I recently pointed out that minimum wage regulations increase inequality. That’s not what the “Fight-for-15” activists intend, but it is the result they would achieve. Collective bargaining is another unintentional inequality-increaser. The reasons why are pretty similar, as Iain Murray and I point out on pp. 10-14 of our recent paper, “The Rising Tide.” This week there were two opposing developments in Washington related to the issue: the National Labor Relations Board issued a decision that strengthens the hand of unions seeking to organize workers for representation via collective bargaining, but the House Appropriations Committee voted to defundrelated regulations from being implemented by both the Department of Labor and the National Labor Relations Board.

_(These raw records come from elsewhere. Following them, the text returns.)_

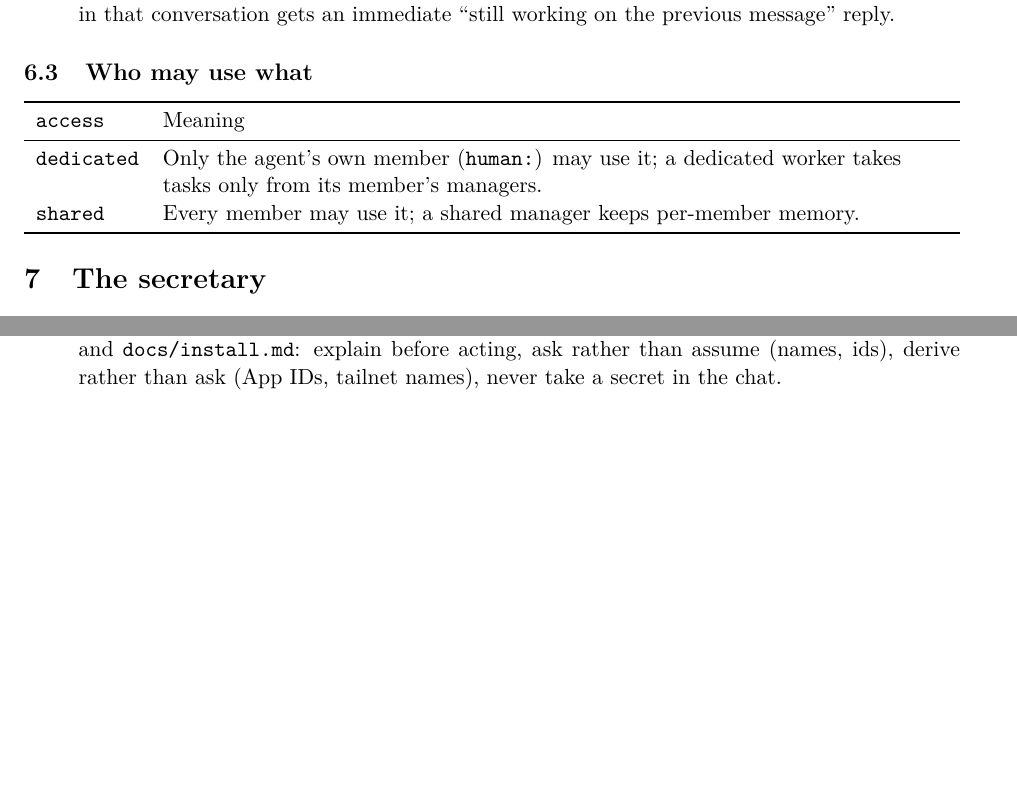
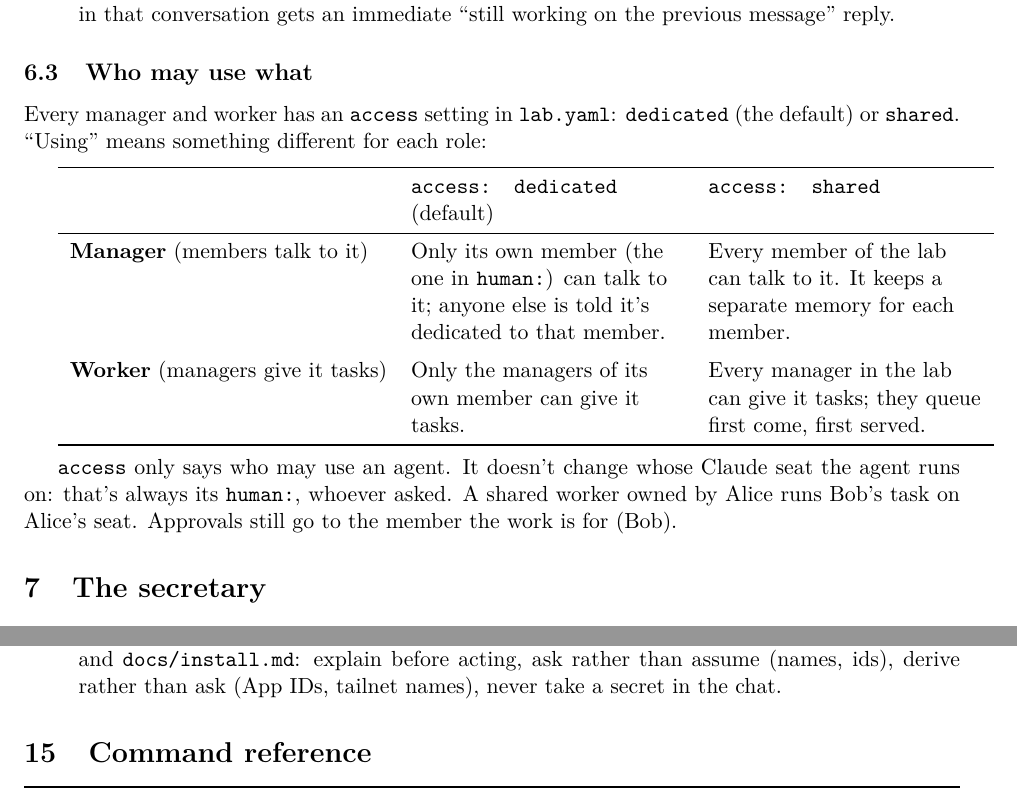
Before and after one commit to anatoli-starostin/agentic-lab, a LaTeX paper (docs/architecture/architecture.tex): two parts of pages 8 and 12 of 13 before the commit and two parts of pages 8 and 13 of 14 after it, joined at a grey line, cut so that both start at the same text, the shorter picture padded with empty space. Compiled offline with pdfLaTeX.

Commit message:
docs: 'who may use what' as a manager/worker x dedicated/shared table, and what access doesn't change (the seat)
Co-Authored-By: Claude Opus 5.5 (1M context) <noreply@anthropic.com>

```diff
--- a/docs/architecture/architecture.tex
+++ b/docs/architecture/architecture.tex
@@ -358,15 +358,29 @@ sandbox violations that explain it.
 \end{itemize}
 
 \subsection{Who may use what}
-\begin{tabularx}{\linewidth}{lL}
+Every manager and worker has an \code{access} setting in \code{lab.yaml}: \code{dedicated}
+(the default) or \code{shared}. ``Using'' means something different for each role:
+
+\medskip
+\begin{tabularx}{\linewidth}{lLL}
 \toprule
-\code{access} & Meaning \\
+ & \code{access: dedicated} (default) & \code{access: shared} \\
 \midrule
-\code{dedicated} & Only the agent's own member (\code{human:}) may use it; a dedicated worker
-  takes tasks only from its member's managers. \\
-\code{shared} & Every member may use it; a shared manager keeps per-member memory. \\
+\textbf{Manager} (members talk to it) &
+  Only its own member (the one in \code{human:}) can talk to it; anyone else is told it's
+  dedicated to that member. &
+  Every member of the lab can talk to it. It keeps a separate memory for each member. \\
+\addlinespace
+\textbf{Worker} (managers give it tasks) &
+  Only the managers of its own member can give it tasks. &
+  Every manager in the lab can give it tasks; they queue first come, first served. \\
 \bottomrule
 \end{tabularx}
+
+\medskip
+\code{access} only says who may use an agent. It doesn't change whose Claude seat the agent
+runs on: that's always its \code{human:}, whoever asked. A shared worker owned by Alice runs
+Bob's task on Alice's seat. Approvals still go to the member the work is for (Bob).
 
 %=====================================================================
 \section{The secretary}
```
Also changed, not shown: docs/architecture/architecture.pdf.
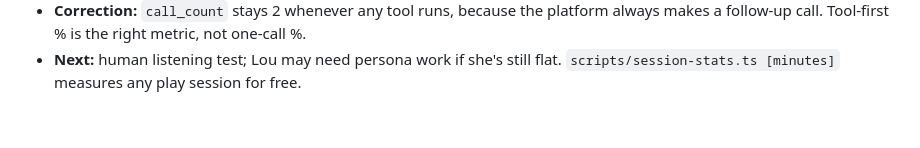
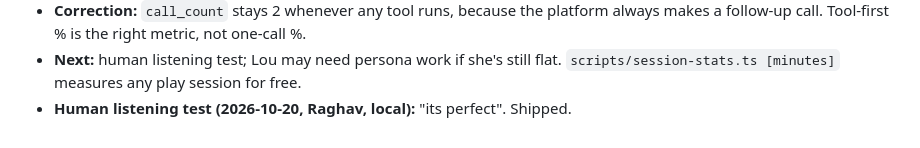
Before and after one commit to raghavahuja2801/seance, a Markdown page: context/research.md, the part around the change. Rendered like a GitHub page.

Commit message:
docs: record listening sign-off for expressive ghosts
Co-Authored-By: Claude Opus 5.5 <noreply@anthropic.com>

```diff
--- a/context/research.md
+++ b/context/research.md
@@ -101,3 +101,4 @@
   - Scripted text sessions, 4 turns × 6 ghosts: tool-first fell from ~80% to ~46%. Tagged replies: Eleanor 14% → 50%, Agnes 50%, Marvello 75%, Silas 25%, Tommy 25%, **Lou still 0%**.
 - **Correction:** `call_count` stays 2 whenever any tool runs, because the platform always makes a follow-up call. Tool-first % is the right metric, not one-call %.
 - **Next:** human listening test; Lou may need persona work if she's still flat. `scripts/session-stats.ts [minutes]` measures any play session for free.
+- **Human listening test (2026-10-20, Raghav, local):** "its perfect". Shipped.
```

Just as minimum wages benefit some workers, so does collective bargaining. Union members tend to earn higher wages than their non-union peers working similar jobs. And just as with minimum wages, these benefits come with tradeoffs. Fewer jobs for non-members, higher consumer prices, and more are all part of the collective bargain. Some people make more, because other people make less and pay more.

According to a recent report from the Council of Economic Advisors about declining labor force participation, the U.S. is in the 90th percentile among OECD countries when it comes to union-friendly labor policies. But is only in the 62nd percentile for entrepreneurship-friendly policies (p. 30). Those percentiles are a useful priority guide for policymakers.

Another CEI study by Ohio University economist Lowell Gallaway and researcher Jonathan Robe finds that in union-heavy states such as Michigan, per capita income is as much as $11,000 lower than what it could be without powerful unions and their exclusionary policies. That’s nearly $28,000 per year for an average-size household—money that could be spent on better schools, housing, food, clothing, and much else. Instead, that money is never made at all.

There is also evidence that many union members don’t even want to be members. When Wisconsin gave many government employees a choice on whether or not to join a union, many of them decided against unions. In a painful bit of symbolism, the very first AFSCME local, founded in Madison in 1932, saw its membership decline more than 85 percent within just a few years after the law passed.

Many politicians and activists want to reduce economic inequality, and collective bargaining is one of the most popular policies for doing so. But not only does it actually increase inequality—union benefits come at consumers’ and other workers’ direct expense—the proper goal is to make the poor better off. Iain Murray and I aim at that goal in our recent papers, “People, Not Ratios” and “The Rising Tide.” We encourage others to join us.